A pelvic mass can be found during a routine gynecological exam. A pelvic mass can be non-cancerous or cancerous.EtiologyPelvic masses can originate from gynecological organs (cervix, uterus, uterine adnexa) or from other pelvic organs (intestine, bladder, ureters, muscles, bones).
The type of mass tends to vary between age groups:In infants, maternal hormones produced during pregnancy can stimulate the development of adnexal cysts that can be seen during the first few months of life. This effect is rare.
By the time of puberty, menstrual blood can accumulate and form a vaginal mass (hematocolpo) as the outflow is blocked. The cause is usually the presence of an imperforate hymen; other causes include congenital malformations of the uterus, cervix, or vagina.
In women of childbearing age, pregnancy is the most common cause of uniform enlargement of the uterus, which sometimes may not be suspected.
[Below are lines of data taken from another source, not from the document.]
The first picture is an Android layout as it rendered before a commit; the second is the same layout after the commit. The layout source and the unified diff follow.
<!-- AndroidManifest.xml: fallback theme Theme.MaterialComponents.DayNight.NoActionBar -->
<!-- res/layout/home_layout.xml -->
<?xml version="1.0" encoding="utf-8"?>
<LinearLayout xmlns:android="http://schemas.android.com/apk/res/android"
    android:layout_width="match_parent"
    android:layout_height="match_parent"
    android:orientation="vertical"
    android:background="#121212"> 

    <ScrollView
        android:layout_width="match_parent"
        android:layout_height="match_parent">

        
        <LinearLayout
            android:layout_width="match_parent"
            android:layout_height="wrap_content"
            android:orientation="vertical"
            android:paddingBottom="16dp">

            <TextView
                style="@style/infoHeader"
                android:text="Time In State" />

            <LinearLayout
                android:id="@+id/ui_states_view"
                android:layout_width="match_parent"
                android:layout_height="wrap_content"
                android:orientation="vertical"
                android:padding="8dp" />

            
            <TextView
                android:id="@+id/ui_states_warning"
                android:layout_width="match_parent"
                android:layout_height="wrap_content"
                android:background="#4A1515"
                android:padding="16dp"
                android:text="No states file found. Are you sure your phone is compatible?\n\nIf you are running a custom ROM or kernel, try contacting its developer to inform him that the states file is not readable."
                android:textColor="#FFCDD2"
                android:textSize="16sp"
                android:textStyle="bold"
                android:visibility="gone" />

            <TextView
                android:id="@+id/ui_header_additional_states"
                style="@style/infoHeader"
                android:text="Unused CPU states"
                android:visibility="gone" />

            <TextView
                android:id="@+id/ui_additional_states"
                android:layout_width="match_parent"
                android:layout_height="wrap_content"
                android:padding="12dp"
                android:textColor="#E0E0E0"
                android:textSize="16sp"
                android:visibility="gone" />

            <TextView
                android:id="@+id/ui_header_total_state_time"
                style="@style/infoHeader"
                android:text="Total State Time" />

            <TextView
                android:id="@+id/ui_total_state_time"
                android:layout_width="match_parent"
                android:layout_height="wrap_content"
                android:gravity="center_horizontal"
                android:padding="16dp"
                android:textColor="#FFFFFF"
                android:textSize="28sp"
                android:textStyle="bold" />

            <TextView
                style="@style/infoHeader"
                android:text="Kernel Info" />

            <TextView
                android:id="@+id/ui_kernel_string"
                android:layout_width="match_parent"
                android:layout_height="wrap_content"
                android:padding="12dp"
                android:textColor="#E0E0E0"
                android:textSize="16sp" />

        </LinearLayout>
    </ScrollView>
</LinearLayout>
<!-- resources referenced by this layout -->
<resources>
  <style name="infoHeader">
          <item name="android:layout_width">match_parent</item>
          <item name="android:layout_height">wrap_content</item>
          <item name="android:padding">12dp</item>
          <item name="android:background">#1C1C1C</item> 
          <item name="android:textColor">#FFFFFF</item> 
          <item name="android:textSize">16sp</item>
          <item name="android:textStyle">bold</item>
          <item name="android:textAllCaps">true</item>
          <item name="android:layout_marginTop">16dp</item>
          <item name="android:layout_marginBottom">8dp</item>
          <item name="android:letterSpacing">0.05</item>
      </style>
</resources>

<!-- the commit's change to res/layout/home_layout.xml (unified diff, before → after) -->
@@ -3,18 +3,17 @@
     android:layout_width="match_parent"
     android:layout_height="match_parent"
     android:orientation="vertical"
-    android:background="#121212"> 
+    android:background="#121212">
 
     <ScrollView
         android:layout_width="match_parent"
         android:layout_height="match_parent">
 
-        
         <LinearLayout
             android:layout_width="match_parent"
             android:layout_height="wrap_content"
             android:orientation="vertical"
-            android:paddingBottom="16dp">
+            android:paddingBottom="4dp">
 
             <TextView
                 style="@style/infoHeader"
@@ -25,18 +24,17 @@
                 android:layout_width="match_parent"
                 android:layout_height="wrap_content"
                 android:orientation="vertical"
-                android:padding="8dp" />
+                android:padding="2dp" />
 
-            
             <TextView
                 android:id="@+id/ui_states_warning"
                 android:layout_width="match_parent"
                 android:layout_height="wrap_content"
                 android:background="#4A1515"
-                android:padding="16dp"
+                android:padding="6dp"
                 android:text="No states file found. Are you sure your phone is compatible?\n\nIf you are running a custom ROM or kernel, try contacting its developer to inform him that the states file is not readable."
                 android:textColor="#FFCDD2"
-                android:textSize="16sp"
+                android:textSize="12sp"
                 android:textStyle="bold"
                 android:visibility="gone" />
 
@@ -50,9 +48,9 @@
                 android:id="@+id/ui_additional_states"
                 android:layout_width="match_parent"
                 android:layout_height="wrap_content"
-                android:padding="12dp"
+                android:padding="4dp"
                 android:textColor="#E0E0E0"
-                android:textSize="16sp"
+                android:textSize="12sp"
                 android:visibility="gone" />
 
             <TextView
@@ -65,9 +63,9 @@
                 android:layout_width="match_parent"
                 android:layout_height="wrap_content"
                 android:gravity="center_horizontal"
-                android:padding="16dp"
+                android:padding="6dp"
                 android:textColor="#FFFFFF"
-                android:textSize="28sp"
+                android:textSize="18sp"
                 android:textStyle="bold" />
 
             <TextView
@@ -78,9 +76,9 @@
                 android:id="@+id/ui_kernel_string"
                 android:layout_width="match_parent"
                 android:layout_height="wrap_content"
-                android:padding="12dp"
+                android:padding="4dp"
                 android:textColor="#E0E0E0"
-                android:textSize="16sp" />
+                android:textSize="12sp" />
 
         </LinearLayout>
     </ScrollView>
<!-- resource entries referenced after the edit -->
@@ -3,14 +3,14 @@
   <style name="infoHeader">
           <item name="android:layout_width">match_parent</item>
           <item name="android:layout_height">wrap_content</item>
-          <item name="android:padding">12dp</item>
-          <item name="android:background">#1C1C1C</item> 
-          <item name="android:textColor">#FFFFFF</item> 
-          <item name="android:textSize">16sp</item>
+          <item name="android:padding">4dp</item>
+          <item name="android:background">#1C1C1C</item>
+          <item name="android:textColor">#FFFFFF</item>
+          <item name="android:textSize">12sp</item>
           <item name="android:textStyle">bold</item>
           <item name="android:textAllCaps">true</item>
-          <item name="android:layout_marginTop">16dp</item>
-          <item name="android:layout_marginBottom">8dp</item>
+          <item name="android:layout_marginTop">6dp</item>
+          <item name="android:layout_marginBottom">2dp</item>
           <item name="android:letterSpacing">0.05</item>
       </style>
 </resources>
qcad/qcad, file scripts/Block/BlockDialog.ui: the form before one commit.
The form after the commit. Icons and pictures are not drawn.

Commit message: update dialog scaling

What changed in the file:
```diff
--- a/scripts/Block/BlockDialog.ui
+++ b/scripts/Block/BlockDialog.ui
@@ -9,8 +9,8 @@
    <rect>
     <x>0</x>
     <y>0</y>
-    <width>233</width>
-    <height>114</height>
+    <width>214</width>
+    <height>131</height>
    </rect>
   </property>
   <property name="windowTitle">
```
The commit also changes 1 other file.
Another common cause is fibroids, which can develop outside the uterus.
Frequently found adnexal masses include Graafian follicles (usually 5-8 cm in diameter) that develop normally but do not release the egg (called functional ovarian cysts). These cysts often regress spontaneously within a few months.
Adnexal masses may result from ectopic pregnancy, ovarian cancer, fallopian tube carcinoma, benign disease (eg, benign cystic teratomas), or hydrosalping. Endometriosis can have single or multiple locations anywhere in the pelvis, usually on the ovaries.
In postmenopausal women, pelvic masses are more frequently neoplastic in nature. Many benign ovarian masses (eg, endometriomas, myomas) are sensitive to ovarian hormone secretion, which becomes less common after menopause.
AssessmentAnamnesisIt is necessary to collect a thorough medical and gynecological anamnesis.Other findings may suggest a cause for the pelvic mass:Presence of vaginal bleeding and pelvic pain: an ectopic pregnancy or, rarely, gestational trophoblastic disease
Dysmenorrhea: endometriosis or uterine fibroidsIn young girls, precocious puberty: presence of a masculinizing or feminizing ovarian tumorIn women, virilization: a masculinizing ovarian tumorMenometrorrhagia or postmenopausal bleeding: increased risk of a malignant tumor, sometimes feminizing (not the most common cause)
ExaminationDuring physical examination, signs of non-gynecologic disease (eg, gastrointestinal, endocrine) and the presence of ascites should be looked for. It is necessary to carry out a complete gynecological examination.
Being able to distinguish a mass of uterine origin from that of adnexal origin can be difficult. Endometriomas are usually adnexal masses. Advanced endometriosis can manifest as fixed masses without cul-de-sacs.
Adnexal tumors, benign tumors (eg, benign cystic teratomas), and adnexal masses from ectopic pregnancy are often motile. Hydrosalping are usually fluctuating, painful on palpation, low-mobile, and sometimes bilateral.